Don’t be intimidated into thinking false albacore fishing is only for fly fishermen. These magnificent fish are plenty of fun on spinning gear, especially when you find them in a place suitable for sight fishing. Grubs used in speckled trout fishing can catch alberts, but stick with tails that are gray or beige, not bright green. New flavored soft-body baits, such as the Hybrid, work well. These sometimes have the weight built in, or you can insert nail weights through the head to get a lure that casts well but won’t immediately snag on the bottom.

In deeper water, the Stingsilver is usually the plug of choice, although plain (and inexpensive) white bucktail jigs will catch fish.

When targeting alberts, make sure you’ve got plenty of fresh line and a drag that’s smooth and adjusted to be fairly loose. An ideal outfit would be a Penn 4500 loaded with 15-pound test on a rod with plenty of flex but enough power in the butt to lift a very strong 20-pound fish.

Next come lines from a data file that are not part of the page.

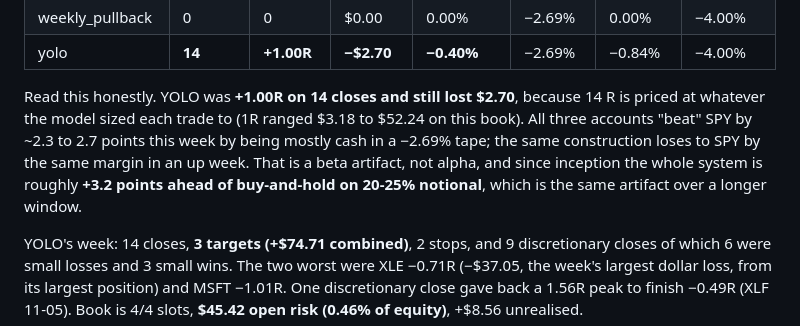
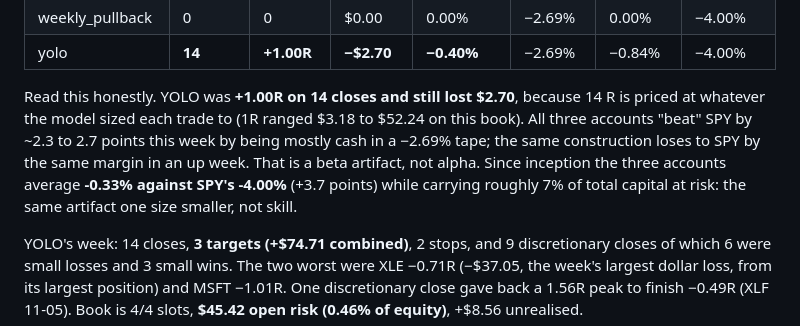
Before and after one commit to RuneStone0/hermes-trader, a Markdown page: strategy_proposals.md, the part around the change. GitHub-like rendering.

Commit message:
review 2026-11-09: state the SPY comparison exactly (-0.33% across the three accounts vs SPY -4.00%)

```diff
--- a/strategy_proposals.md
+++ b/strategy_proposals.md
@@ -804,9 +804,9 @@ Read this honestly. YOLO was **+1.00R on 14 closes and still lost $2.70**, becau
 14 R is priced at whatever the model sized each trade to (1R ranged $3.18 to $52.24
 on this book). All three accounts "beat" SPY by ~2.3 to 2.7 points this week by being
 mostly cash in a −2.69% tape; the same construction loses to SPY by the same
-margin in an up week. That is a beta artifact, not alpha, and since inception the
-whole system is roughly **+3.2 points ahead of buy-and-hold on 20-25% notional**,
-which is the same artifact over a longer window.
+margin in an up week. That is a beta artifact, not alpha. Since inception the three accounts average
+**-0.33% against SPY's -4.00%** (+3.7 points) while carrying roughly 7% of total
+capital at risk: the same artifact one size smaller, not skill.
 
 YOLO's week: 14 closes, **3 targets (+$74.71 combined)**, 2 stops, and 9
 discretionary closes of which 6 were small losses and 3 small wins. The two worst
```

Bill Morris lives and works in Straits in Down East Carteret County. That same sound country is the setting for his first novel, Saltwater Cowboys. Morris is a regular contributor to Our State, NCBoatinglifestyle, and Wildlife in North Carolina magazines, as well as the Raleigh News and Observer outdoors pages. More at: Croakerneck.com